§ Dataset content
--*--

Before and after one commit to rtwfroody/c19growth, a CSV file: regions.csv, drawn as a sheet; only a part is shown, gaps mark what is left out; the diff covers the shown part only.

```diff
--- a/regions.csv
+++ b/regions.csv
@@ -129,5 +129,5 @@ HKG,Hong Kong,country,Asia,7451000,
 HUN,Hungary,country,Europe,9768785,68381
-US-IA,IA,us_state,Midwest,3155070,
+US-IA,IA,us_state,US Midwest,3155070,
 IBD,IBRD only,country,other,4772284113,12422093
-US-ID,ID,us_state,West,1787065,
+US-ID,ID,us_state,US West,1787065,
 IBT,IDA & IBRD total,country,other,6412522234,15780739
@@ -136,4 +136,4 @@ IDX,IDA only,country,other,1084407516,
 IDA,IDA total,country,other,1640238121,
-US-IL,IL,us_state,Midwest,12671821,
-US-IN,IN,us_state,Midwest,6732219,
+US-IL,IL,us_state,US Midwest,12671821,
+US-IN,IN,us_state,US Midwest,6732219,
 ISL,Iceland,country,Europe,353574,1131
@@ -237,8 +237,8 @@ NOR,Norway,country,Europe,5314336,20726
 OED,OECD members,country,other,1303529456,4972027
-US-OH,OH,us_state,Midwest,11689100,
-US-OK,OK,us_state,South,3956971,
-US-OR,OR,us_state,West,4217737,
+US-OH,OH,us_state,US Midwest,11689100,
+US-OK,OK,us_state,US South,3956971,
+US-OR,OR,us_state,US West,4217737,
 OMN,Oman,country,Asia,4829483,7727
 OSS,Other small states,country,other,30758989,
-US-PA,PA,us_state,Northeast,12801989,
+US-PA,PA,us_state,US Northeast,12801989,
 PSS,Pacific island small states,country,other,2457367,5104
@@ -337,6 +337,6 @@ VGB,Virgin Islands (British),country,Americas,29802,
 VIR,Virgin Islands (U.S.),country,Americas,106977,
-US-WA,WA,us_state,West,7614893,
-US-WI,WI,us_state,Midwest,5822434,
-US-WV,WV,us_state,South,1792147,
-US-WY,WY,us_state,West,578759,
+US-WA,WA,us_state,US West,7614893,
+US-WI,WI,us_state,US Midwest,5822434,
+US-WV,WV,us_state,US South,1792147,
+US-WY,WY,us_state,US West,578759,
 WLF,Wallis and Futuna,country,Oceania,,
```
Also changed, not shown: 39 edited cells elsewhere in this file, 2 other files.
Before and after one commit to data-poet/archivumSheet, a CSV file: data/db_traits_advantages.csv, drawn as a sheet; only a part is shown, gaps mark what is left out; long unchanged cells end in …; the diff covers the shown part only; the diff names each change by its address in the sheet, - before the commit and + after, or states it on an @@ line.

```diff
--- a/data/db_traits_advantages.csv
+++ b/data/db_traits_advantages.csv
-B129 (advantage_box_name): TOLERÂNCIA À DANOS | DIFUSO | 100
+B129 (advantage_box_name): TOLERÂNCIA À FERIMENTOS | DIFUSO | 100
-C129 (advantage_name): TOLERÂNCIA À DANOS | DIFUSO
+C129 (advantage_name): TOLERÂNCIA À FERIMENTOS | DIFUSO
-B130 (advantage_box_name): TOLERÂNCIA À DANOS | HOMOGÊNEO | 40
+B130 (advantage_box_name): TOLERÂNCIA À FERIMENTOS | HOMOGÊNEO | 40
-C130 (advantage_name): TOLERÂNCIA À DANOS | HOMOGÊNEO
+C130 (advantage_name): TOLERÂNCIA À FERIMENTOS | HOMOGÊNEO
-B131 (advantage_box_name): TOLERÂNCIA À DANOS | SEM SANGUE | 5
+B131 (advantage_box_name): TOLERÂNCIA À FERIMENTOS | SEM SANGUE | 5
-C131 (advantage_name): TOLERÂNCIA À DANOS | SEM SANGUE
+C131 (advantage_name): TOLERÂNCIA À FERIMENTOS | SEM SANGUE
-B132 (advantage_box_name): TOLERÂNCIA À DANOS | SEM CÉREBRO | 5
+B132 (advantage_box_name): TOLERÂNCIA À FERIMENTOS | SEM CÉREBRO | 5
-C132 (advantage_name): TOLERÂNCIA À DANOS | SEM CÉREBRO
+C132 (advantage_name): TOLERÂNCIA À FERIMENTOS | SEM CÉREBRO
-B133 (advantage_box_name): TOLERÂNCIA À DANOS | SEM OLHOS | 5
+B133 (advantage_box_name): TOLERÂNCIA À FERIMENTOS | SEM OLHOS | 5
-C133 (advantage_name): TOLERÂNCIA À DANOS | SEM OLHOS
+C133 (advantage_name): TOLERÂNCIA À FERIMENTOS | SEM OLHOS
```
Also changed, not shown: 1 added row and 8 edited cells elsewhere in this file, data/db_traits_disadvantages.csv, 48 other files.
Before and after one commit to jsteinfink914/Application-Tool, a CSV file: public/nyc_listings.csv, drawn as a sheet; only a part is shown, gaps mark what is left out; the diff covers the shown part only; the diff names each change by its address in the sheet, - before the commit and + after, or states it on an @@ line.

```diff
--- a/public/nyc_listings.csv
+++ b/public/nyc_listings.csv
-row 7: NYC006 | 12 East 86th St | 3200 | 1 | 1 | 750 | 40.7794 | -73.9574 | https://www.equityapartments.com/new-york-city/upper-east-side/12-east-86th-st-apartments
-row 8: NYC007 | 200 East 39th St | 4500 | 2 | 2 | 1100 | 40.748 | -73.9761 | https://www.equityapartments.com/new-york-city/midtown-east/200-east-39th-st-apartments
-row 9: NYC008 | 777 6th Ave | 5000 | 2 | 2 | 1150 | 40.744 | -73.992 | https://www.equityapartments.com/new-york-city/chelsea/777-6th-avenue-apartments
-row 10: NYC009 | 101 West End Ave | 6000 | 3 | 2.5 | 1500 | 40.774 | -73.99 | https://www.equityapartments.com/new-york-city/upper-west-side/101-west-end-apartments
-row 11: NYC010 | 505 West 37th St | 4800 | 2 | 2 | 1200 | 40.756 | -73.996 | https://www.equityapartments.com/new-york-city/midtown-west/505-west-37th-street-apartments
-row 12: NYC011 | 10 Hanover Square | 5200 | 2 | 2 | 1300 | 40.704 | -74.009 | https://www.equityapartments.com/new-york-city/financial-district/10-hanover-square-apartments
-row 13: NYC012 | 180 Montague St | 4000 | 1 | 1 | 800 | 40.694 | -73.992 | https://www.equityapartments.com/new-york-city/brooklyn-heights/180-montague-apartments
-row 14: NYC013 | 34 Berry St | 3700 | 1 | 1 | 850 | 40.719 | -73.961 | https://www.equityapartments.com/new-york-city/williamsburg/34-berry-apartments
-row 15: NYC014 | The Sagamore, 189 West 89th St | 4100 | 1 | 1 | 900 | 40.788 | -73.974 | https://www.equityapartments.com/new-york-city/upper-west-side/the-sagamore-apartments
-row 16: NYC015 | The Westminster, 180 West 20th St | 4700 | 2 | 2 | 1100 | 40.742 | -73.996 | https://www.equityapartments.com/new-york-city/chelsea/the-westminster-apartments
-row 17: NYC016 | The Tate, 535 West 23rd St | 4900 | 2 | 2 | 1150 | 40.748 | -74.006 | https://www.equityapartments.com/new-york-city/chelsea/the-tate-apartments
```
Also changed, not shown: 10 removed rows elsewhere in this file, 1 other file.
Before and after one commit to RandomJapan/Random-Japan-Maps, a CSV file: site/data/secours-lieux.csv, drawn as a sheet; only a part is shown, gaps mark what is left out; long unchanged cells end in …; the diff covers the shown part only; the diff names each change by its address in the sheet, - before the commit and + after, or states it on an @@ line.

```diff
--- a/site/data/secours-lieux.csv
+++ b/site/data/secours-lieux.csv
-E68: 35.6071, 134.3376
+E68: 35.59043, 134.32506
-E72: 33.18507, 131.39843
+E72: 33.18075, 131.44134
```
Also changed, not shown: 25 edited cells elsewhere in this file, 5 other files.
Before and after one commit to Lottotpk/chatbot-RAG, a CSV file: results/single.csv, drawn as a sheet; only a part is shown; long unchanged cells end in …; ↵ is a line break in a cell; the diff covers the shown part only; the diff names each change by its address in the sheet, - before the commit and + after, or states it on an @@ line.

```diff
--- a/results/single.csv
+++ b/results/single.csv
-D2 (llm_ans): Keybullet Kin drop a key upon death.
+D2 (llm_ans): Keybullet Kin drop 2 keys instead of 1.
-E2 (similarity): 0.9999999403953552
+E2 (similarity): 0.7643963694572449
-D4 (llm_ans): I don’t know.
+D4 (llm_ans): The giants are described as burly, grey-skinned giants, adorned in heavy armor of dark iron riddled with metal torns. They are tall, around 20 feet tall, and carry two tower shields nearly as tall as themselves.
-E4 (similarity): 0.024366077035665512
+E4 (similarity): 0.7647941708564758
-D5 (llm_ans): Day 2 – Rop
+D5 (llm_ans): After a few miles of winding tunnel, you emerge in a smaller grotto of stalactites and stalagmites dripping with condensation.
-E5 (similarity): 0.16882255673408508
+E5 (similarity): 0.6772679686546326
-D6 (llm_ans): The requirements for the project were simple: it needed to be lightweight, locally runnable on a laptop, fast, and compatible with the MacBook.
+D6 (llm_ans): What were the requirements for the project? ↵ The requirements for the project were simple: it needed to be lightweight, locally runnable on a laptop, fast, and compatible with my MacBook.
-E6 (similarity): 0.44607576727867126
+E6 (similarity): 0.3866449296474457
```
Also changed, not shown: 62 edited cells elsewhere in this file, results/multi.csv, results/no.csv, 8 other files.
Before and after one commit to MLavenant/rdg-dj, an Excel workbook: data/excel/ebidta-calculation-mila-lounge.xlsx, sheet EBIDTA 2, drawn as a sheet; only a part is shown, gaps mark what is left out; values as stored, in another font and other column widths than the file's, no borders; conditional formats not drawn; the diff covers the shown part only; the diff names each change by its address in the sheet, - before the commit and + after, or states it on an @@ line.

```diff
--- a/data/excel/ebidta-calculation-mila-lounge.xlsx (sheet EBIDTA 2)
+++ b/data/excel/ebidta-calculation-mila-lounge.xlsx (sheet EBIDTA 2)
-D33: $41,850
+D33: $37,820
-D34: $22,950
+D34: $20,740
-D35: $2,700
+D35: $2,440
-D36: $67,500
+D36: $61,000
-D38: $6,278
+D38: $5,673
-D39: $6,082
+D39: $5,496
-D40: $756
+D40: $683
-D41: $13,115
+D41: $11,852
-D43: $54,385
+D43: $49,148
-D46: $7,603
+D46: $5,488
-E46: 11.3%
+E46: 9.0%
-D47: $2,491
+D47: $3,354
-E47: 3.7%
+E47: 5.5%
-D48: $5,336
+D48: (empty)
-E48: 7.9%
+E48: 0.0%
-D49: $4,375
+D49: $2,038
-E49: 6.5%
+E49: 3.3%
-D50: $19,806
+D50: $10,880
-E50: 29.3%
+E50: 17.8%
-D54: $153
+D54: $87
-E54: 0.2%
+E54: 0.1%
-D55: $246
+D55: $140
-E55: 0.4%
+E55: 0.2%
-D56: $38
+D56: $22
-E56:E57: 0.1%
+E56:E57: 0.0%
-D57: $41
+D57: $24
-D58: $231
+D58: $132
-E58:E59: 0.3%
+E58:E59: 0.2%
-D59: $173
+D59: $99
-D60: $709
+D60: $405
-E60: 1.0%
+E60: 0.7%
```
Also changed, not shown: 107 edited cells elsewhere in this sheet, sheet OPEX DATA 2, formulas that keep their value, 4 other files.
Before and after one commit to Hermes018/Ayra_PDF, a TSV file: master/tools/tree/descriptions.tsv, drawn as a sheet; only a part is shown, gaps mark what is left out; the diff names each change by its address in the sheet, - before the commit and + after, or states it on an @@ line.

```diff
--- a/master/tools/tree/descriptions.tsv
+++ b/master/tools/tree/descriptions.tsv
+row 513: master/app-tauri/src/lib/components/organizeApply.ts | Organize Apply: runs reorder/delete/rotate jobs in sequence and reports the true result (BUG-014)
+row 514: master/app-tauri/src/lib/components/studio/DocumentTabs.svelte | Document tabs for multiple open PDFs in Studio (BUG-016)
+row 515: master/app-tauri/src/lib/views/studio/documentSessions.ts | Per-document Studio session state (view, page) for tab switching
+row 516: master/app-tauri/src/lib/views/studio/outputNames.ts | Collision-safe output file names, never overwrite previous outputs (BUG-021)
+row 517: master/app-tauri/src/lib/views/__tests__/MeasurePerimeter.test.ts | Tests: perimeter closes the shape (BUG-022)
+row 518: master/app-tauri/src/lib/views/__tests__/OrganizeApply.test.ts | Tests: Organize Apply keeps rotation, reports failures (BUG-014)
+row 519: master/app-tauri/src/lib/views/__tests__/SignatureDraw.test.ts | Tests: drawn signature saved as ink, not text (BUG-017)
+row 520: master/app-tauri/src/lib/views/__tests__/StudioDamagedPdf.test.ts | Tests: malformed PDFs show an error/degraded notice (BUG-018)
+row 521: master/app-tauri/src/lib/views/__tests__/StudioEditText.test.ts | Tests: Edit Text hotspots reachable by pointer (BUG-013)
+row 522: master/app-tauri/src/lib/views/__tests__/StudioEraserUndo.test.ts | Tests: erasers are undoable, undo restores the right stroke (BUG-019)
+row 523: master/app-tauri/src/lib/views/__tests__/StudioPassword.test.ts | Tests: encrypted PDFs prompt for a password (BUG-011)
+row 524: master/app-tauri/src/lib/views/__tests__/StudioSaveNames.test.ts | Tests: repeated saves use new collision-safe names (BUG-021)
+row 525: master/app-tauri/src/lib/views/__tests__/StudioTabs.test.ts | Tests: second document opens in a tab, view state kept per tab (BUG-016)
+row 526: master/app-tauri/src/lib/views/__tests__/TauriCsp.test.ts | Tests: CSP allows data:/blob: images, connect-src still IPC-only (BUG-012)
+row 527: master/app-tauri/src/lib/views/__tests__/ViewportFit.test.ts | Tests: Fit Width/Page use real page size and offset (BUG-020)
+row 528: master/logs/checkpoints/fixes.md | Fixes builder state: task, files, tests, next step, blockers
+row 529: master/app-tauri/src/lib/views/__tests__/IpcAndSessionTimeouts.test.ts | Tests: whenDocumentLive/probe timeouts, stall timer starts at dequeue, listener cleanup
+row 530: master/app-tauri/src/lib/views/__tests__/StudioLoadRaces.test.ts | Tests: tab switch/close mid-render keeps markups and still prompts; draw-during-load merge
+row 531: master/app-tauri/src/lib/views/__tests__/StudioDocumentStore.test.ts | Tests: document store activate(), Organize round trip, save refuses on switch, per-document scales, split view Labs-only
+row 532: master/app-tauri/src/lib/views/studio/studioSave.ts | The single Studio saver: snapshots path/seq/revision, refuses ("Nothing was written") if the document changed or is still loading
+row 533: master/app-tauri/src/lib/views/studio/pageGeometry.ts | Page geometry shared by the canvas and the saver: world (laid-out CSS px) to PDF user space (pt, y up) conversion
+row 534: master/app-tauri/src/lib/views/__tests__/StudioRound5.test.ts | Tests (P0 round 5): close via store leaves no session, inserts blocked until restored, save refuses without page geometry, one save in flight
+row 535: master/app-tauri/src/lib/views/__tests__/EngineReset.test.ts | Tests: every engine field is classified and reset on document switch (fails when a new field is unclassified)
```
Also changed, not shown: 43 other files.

--*--

§ Exercise prompt
Look over the listing. Pull out every line with the string "DANOS" in it.

§ Task output
-B129 (advantage_box_name): TOLERÂNCIA À DANOS | DIFUSO | 100
-C129 (advantage_name): TOLERÂNCIA À DANOS | DIFUSO
-B130 (advantage_box_name): TOLERÂNCIA À DANOS | HOMOGÊNEO | 40
-C130 (advantage_name): TOLERÂNCIA À DANOS | HOMOGÊNEO
-B131 (advantage_box_name): TOLERÂNCIA À DANOS | SEM SANGUE | 5
-C131 (advantage_name): TOLERÂNCIA À DANOS | SEM SANGUE
-B132 (advantage_box_name): TOLERÂNCIA À DANOS | SEM CÉREBRO | 5
-C132 (advantage_name): TOLERÂNCIA À DANOS | SEM CÉREBRO
-B133 (advantage_box_name): TOLERÂNCIA À DANOS | SEM OLHOS | 5
-C133 (advantage_name): TOLERÂNCIA À DANOS | SEM OLHOS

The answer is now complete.